_ASSIGNMENT_:
Once the pictures have been set aside, copy every remaining entry exactly.

Version comparison data

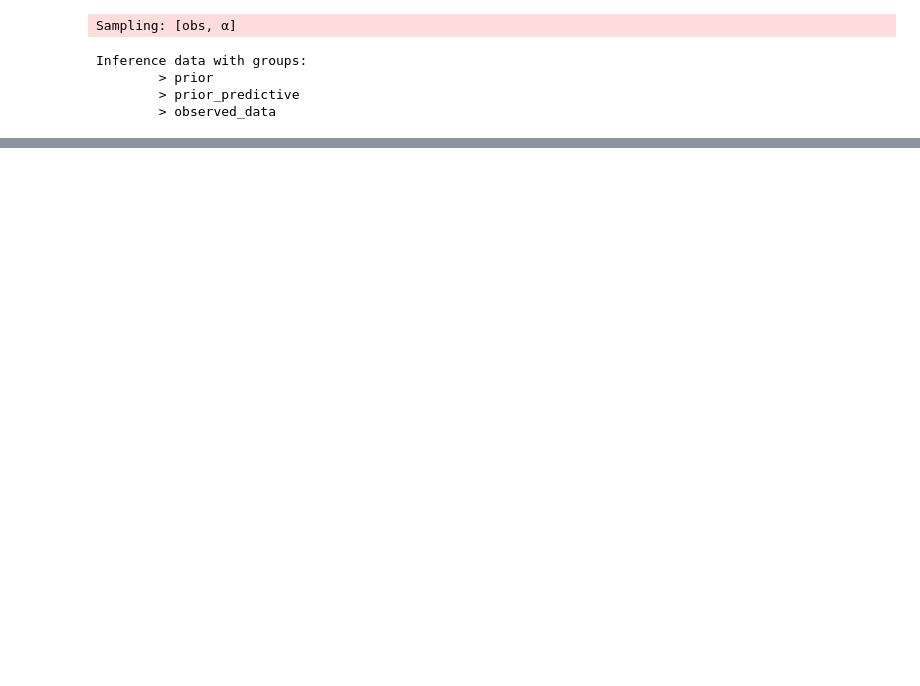
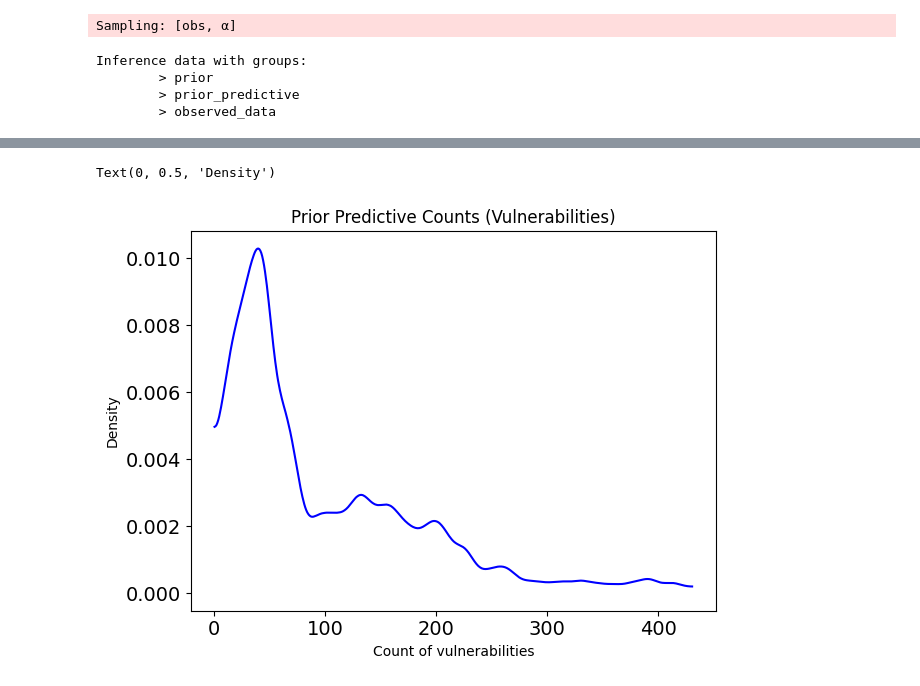
Before and after one commit to Noerklit/ProbProExam-2026, a Jupyter notebook: main-question.ipynb, the cells around one changed output, grey strips where cells are left out. Drawn from its saved outputs; the diff is of its cells as text; code cells hidden in the pictures; blank space fills up the shorter version.

```diff
--- a/main-question.ipynb
+++ b/main-question.ipynb
@@ -308,0 +322,8 @@ Text(0, 0.5, 'Density')
+# %%
+az.plot_dist(prior_obs, kind='kde', color='blue')
+plt.title("Prior Predictive Counts (Vulnerabilities)")
+plt.xlabel("Count of vulnerabilities")
+plt.ylabel("Density")
+# %% [output]
+Text(0, 0.5, 'Density')
+[figure, added]
```
Also changed, not shown: parts of 21 cells of this notebook.
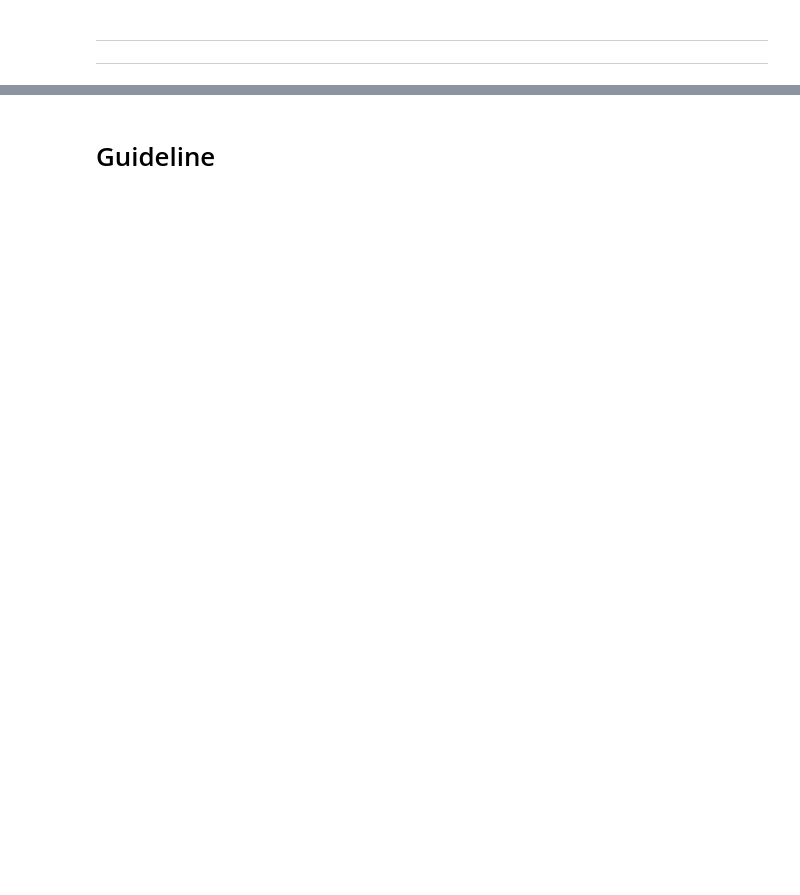
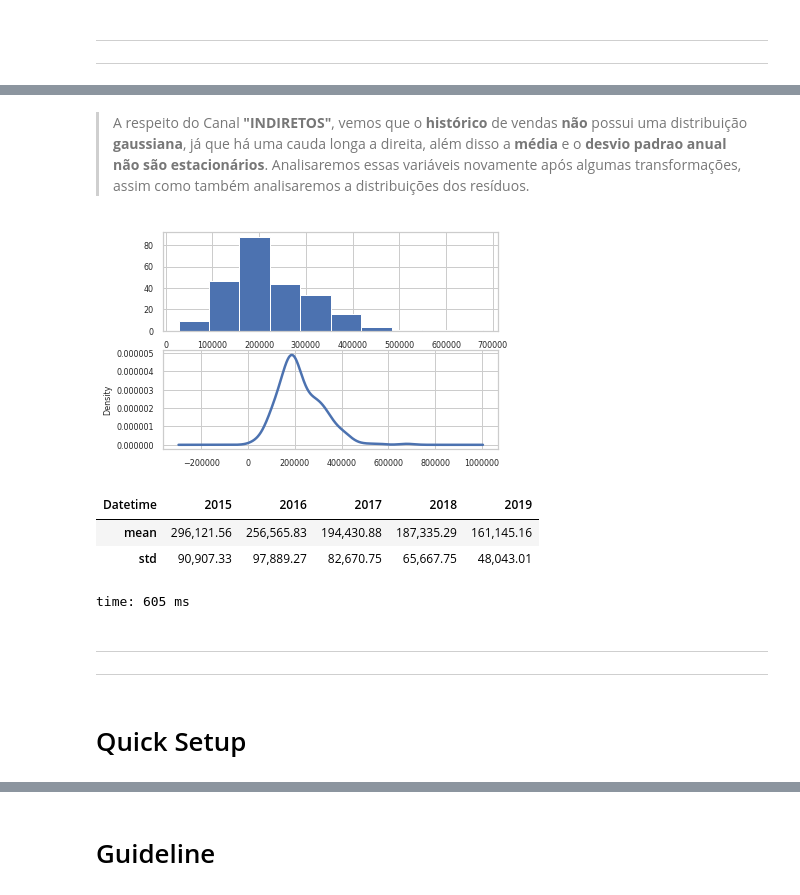
Before and after one commit to nbarbosa-git/Desafio-Cola-Cola-Sofazao, a Jupyter notebook: DesafioPeta_Sofazao.ipynb, the cells around one changed output, grey strips where cells are left out. Cells and saved outputs as stored; diff of their text form; code cells hidden in the pictures; blank space fills up the shorter version.

```diff
--- a/DesafioPeta_Sofazao.ipynb
+++ b/DesafioPeta_Sofazao.ipynb
@@ -646,0 +594,26 @@ pandas.core.series.Series
+# %% [markdown]
+> A respeito do Canal **"INDIRETOS"**, vemos que o **histórico** de vendas **não** possui uma distribuição **gaussiana**, já que há uma cauda longa a direita, além disso a **média** e o **desvio padrao anual** **não são estacionários**. Analisaremos essas variáveis novamente após algumas transformações, assim como também analisaremos a distribuições dos resíduos.
+# %%
+pyplot.figure(1)
+pyplot.subplot(211)
+canais['INDIRETOS'].hist()
+pyplot.subplot(212)
+canais['INDIRETOS'].plot(kind='kde')
+pyplot.show()
+canais.groupby(canais.index.year)['INDIRETOS'].agg(['mean', 'std']).T
+# %% [output]
+[figure, added]
+| Datetime | 2015 | 2016 | 2017 | 2018 | 2019 |
+| mean | 296,121.56 | 256,565.83 | 194,430.88 | 187,335.29 | 161,145.16 |
+| std | 90,907.33 | 97,889.27 | 82,670.75 | 65,667.75 | 48,043.01 |
+time: 605 ms
+# %% [markdown]
+
+
+---
+
+
+
+---
+# %% [markdown]
+# Quick Setup
```
Also changed, not shown: parts of 120 cells of this notebook.
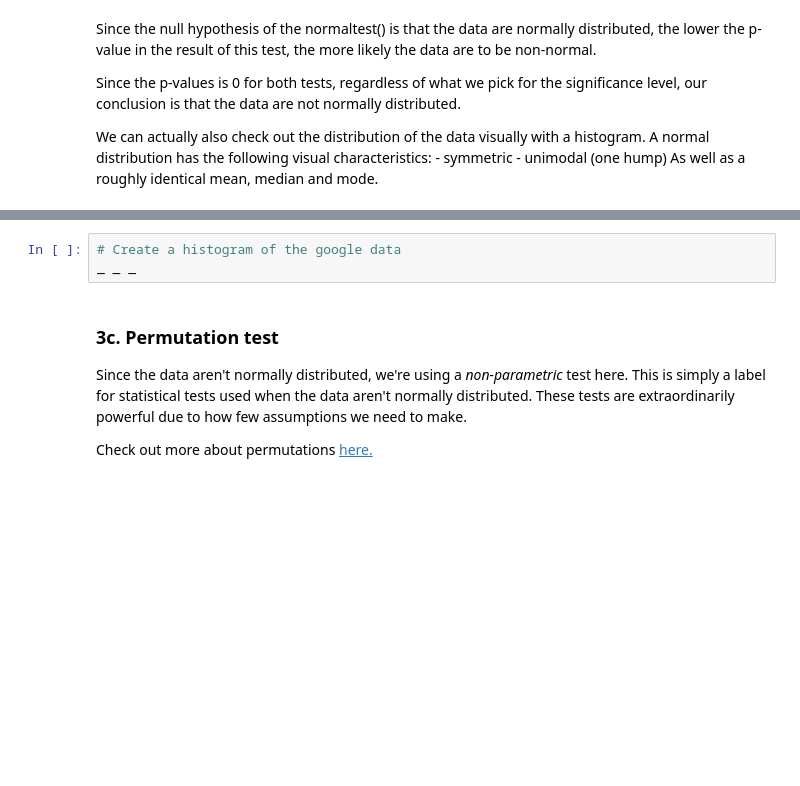
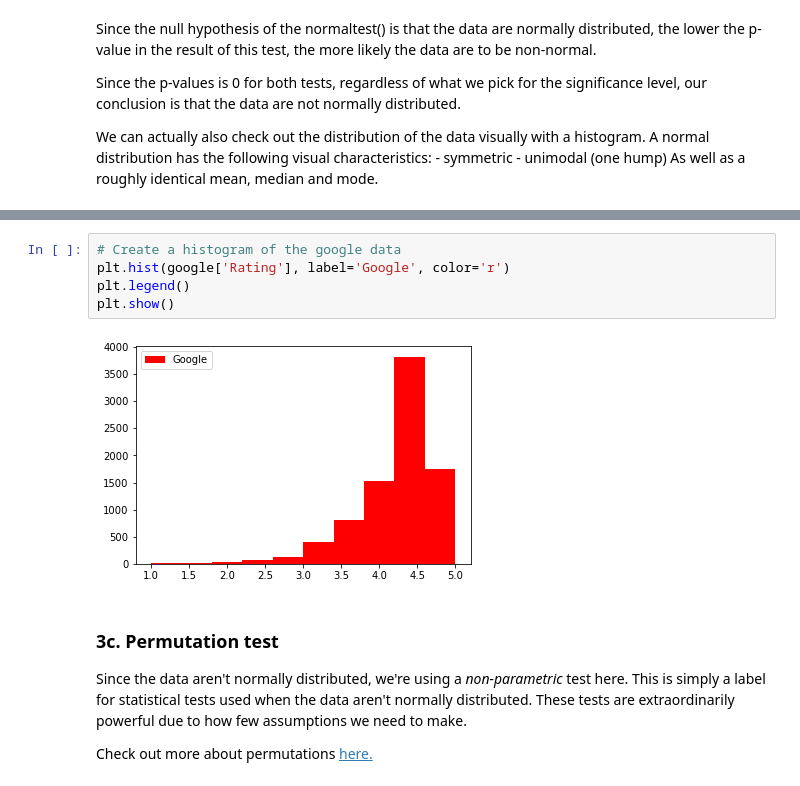
Before and after one commit to rayees-codes/1585016537_Apps_Case_Study, a Jupyter notebook: Springboard Apps project - Tier 3 - Complete.ipynb, the cells around one changed output, grey strips where cells are left out. Drawn from its saved outputs; the diff is of its cells as text; blank space fills up the shorter version.

```diff
--- a/Springboard Apps project - Tier 3 - Complete.ipynb
+++ b/Springboard Apps project - Tier 3 - Complete.ipynb
@@ -332,6 +461,10 @@ _ _ _
 # %%
 # Create a histogram of the google data
-_ _ _
+plt.hist(google['Rating'], label='Google', color='r')
+plt.legend()
+plt.show()
+# %% [output]
+[figure, added]
 # %% [markdown]
 ### 3c. Permutation test
 Since the data aren't normally distributed, we're using a *non-parametric* test here. This is simply a label for statistical tests used when the data aren't normally distributed. These tests are extraordinarily powerful due to how few assumptions we need to make.
```
Also changed, not shown: parts of 32 cells of this notebook.
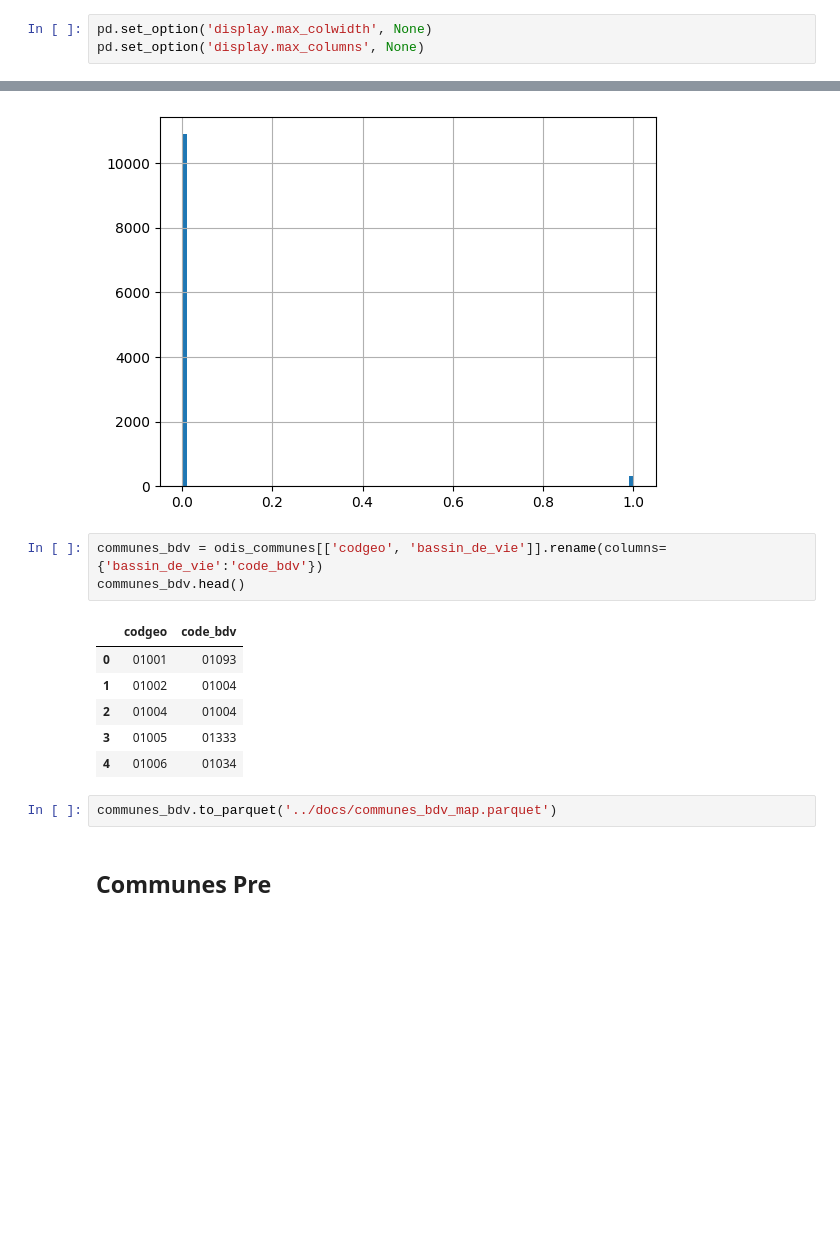
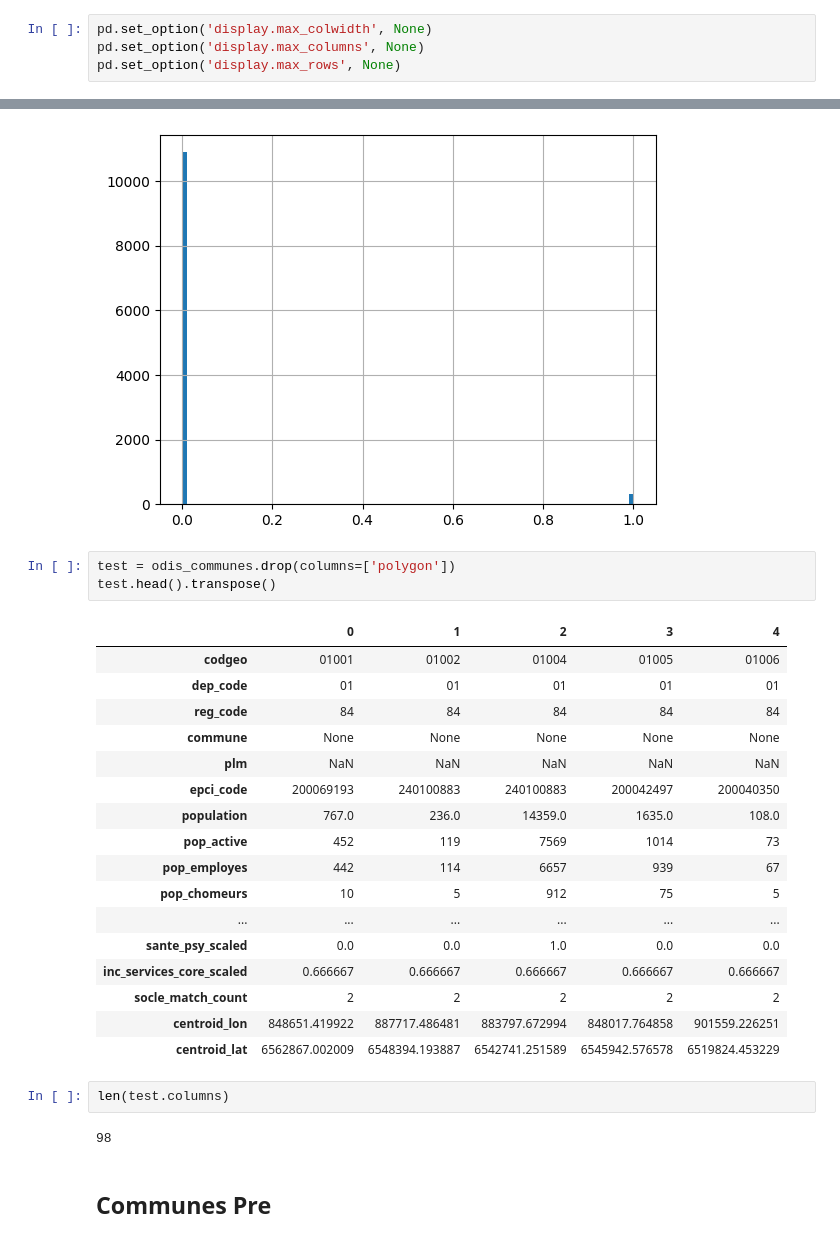
Before and after one commit to jbesan/13_odis_stream2, a Jupyter notebook: notebooks/odis_check_data.ipynb, the cells around one changed output, grey strips where cells are left out. Drawn from its saved outputs; the diff is of its cells as text; blank space fills up the shorter version.

```diff
--- a/notebooks/odis_check_data.ipynb
+++ b/notebooks/odis_check_data.ipynb
@@ -6,6 +6,7 @@ import os
 # %%
 pd.set_option('display.max_colwidth', None)
 pd.set_option('display.max_columns', None)
+pd.set_option('display.max_rows', None)
 # %%
 ## We load datasets
 
@@ -78,18 +79,31 @@ odis_communes.inc_asso_refug_scaled.hist(bins=100)
 # %% [output]
 <Axes: >
 [figure]
-# %%
-communes_bdv = odis_communes[['codgeo', 'bassin_de_vie']].rename(columns={'bassin_de_vie':'code_bdv'})
-communes_bdv.head()
-# %% [output]
-|  | codgeo | code_bdv |
-| 0 | 01001 | 01093 |
-| 1 | 01002 | 01004 |
-| 2 | 01004 | 01004 |
-| 3 | 01005 | 01333 |
-| 4 | 01006 | 01034 |
-# %%
-communes_bdv.to_parquet('../docs/communes_bdv_map.parquet')
+# %%
+test = odis_communes.drop(columns=['polygon'])
+test.head().transpose()
+# %% [output]
+|  | 0 | 1 | 2 | 3 | 4 |
+| codgeo | 01001 | 01002 | 01004 | 01005 | 01006 |
+| dep_code | 01 | 01 | 01 | 01 | 01 |
+| reg_code | 84 | 84 | 84 | 84 | 84 |
+| commune | None | None | None | None | None |
+| plm | NaN | NaN | NaN | NaN | NaN |
+| epci_code | 200069193 | 240100883 | 240100883 | 200042497 | 200040350 |
+| population | 767.0 | 236.0 | 14359.0 | 1635.0 | 108.0 |
+| pop_active | 452 | 119 | 7569 | 1014 | 73 |
+| pop_employes | 442 | 114 | 6657 | 939 | 67 |
+| pop_chomeurs | 10 | 5 | 912 | 75 | 5 |
+| ... | ... | ... | ... | ... | ... |
+| sante_psy_scaled | 0.0 | 0.0 | 1.0 | 0.0 | 0.0 |
+| inc_services_core_scaled | 0.666667 | 0.666667 | 0.666667 | 0.666667 | 0.666667 |
+| socle_match_count | 2 | 2 | 2 | 2 | 2 |
+| centroid_lon | 848651.419922 | 887717.486481 | 883797.672994 | 848017.764858 | 901559.226251 |
+| centroid_lat | 6562867.002009 | 6548394.193887 | 6542741.251589 | 6545942.576578 | 6519824.453229 |
+# %%
+len(test.columns)
+# %% [output]
+98
 # %% [markdown]
 ## Communes Pre
 # %%
```
Also changed, not shown: 1 other file.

_PROBLEM SOLUTION_:
Before and after one commit to Noerklit/ProbProExam-2026, a Jupyter notebook: main-question.ipynb, the cells around one changed output, grey strips where cells are left out. Drawn from its saved outputs; the diff is of its cells as text; code cells hidden in the pictures; blank space fills up the shorter version.

```diff
--- a/main-question.ipynb
+++ b/main-question.ipynb
@@ -308,0 +322,8 @@ Text(0, 0.5, 'Density')
+# %%
+az.plot_dist(prior_obs, kind='kde', color='blue')
+plt.title("Prior Predictive Counts (Vulnerabilities)")
+plt.xlabel("Count of vulnerabilities")
+plt.ylabel("Density")
+# %% [output]
+Text(0, 0.5, 'Density')
+[figure, added]
```
Also changed, not shown: parts of 21 cells of this notebook.
Before and after one commit to nbarbosa-git/Desafio-Cola-Cola-Sofazao, a Jupyter notebook: DesafioPeta_Sofazao.ipynb, the cells around one changed output, grey strips where cells are left out. Cells and saved outputs as stored; diff of their text form; code cells hidden in the pictures; blank space fills up the shorter version.

```diff
--- a/DesafioPeta_Sofazao.ipynb
+++ b/DesafioPeta_Sofazao.ipynb
@@ -646,0 +594,26 @@ pandas.core.series.Series
+# %% [markdown]
+> A respeito do Canal **"INDIRETOS"**, vemos que o **histórico** de vendas **não** possui uma distribuição **gaussiana**, já que há uma cauda longa a direita, além disso a **média** e o **desvio padrao anual** **não são estacionários**. Analisaremos essas variáveis novamente após algumas transformações, assim como também analisaremos a distribuições dos resíduos.
+# %%
+pyplot.figure(1)
+pyplot.subplot(211)
+canais['INDIRETOS'].hist()
+pyplot.subplot(212)
+canais['INDIRETOS'].plot(kind='kde')
+pyplot.show()
+canais.groupby(canais.index.year)['INDIRETOS'].agg(['mean', 'std']).T
+# %% [output]
+[figure, added]
+| Datetime | 2015 | 2016 | 2017 | 2018 | 2019 |
+| mean | 296,121.56 | 256,565.83 | 194,430.88 | 187,335.29 | 161,145.16 |
+| std | 90,907.33 | 97,889.27 | 82,670.75 | 65,667.75 | 48,043.01 |
+time: 605 ms
+# %% [markdown]
+
+
+---
+
+
+
+---
+# %% [markdown]
+# Quick Setup
```
Also changed, not shown: parts of 120 cells of this notebook.
Before and after one commit to rayees-codes/1585016537_Apps_Case_Study, a Jupyter notebook: Springboard Apps project - Tier 3 - Complete.ipynb, the cells around one changed output, grey strips where cells are left out. Drawn from its saved outputs; the diff is of its cells as text; blank space fills up the shorter version.

```diff
--- a/Springboard Apps project - Tier 3 - Complete.ipynb
+++ b/Springboard Apps project - Tier 3 - Complete.ipynb
@@ -332,6 +461,10 @@ _ _ _
 # %%
 # Create a histogram of the google data
-_ _ _
+plt.hist(google['Rating'], label='Google', color='r')
+plt.legend()
+plt.show()
+# %% [output]
+[figure, added]
 # %% [markdown]
 ### 3c. Permutation test
 Since the data aren't normally distributed, we're using a *non-parametric* test here. This is simply a label for statistical tests used when the data aren't normally distributed. These tests are extraordinarily powerful due to how few assumptions we need to make.
```
Also changed, not shown: parts of 32 cells of this notebook.
Before and after one commit to jbesan/13_odis_stream2, a Jupyter notebook: notebooks/odis_check_data.ipynb, the cells around one changed output, grey strips where cells are left out. Drawn from its saved outputs; the diff is of its cells as text; blank space fills up the shorter version.

```diff
--- a/notebooks/odis_check_data.ipynb
+++ b/notebooks/odis_check_data.ipynb
@@ -6,6 +6,7 @@ import os
 # %%
 pd.set_option('display.max_colwidth', None)
 pd.set_option('display.max_columns', None)
+pd.set_option('display.max_rows', None)
 # %%
 ## We load datasets
 
@@ -78,18 +79,31 @@ odis_communes.inc_asso_refug_scaled.hist(bins=100)
 # %% [output]
 <Axes: >
 [figure]
-# %%
-communes_bdv = odis_communes[['codgeo', 'bassin_de_vie']].rename(columns={'bassin_de_vie':'code_bdv'})
-communes_bdv.head()
-# %% [output]
-|  | codgeo | code_bdv |
-| 0 | 01001 | 01093 |
-| 1 | 01002 | 01004 |
-| 2 | 01004 | 01004 |
-| 3 | 01005 | 01333 |
-| 4 | 01006 | 01034 |
-# %%
-communes_bdv.to_parquet('../docs/communes_bdv_map.parquet')
+# %%
+test = odis_communes.drop(columns=['polygon'])
+test.head().transpose()
+# %% [output]
+|  | 0 | 1 | 2 | 3 | 4 |
+| codgeo | 01001 | 01002 | 01004 | 01005 | 01006 |
+| dep_code | 01 | 01 | 01 | 01 | 01 |
+| reg_code | 84 | 84 | 84 | 84 | 84 |
+| commune | None | None | None | None | None |
+| plm | NaN | NaN | NaN | NaN | NaN |
+| epci_code | 200069193 | 240100883 | 240100883 | 200042497 | 200040350 |
+| population | 767.0 | 236.0 | 14359.0 | 1635.0 | 108.0 |
+| pop_active | 452 | 119 | 7569 | 1014 | 73 |
+| pop_employes | 442 | 114 | 6657 | 939 | 67 |
+| pop_chomeurs | 10 | 5 | 912 | 75 | 5 |
+| ... | ... | ... | ... | ... | ... |
+| sante_psy_scaled | 0.0 | 0.0 | 1.0 | 0.0 | 0.0 |
+| inc_services_core_scaled | 0.666667 | 0.666667 | 0.666667 | 0.666667 | 0.666667 |
+| socle_match_count | 2 | 2 | 2 | 2 | 2 |
+| centroid_lon | 848651.419922 | 887717.486481 | 883797.672994 | 848017.764858 | 901559.226251 |
+| centroid_lat | 6562867.002009 | 6548394.193887 | 6542741.251589 | 6545942.576578 | 6519824.453229 |
+# %%
+len(test.columns)
+# %% [output]
+98
 # %% [markdown]
 ## Communes Pre
 # %%
```
Also changed, not shown: 1 other file.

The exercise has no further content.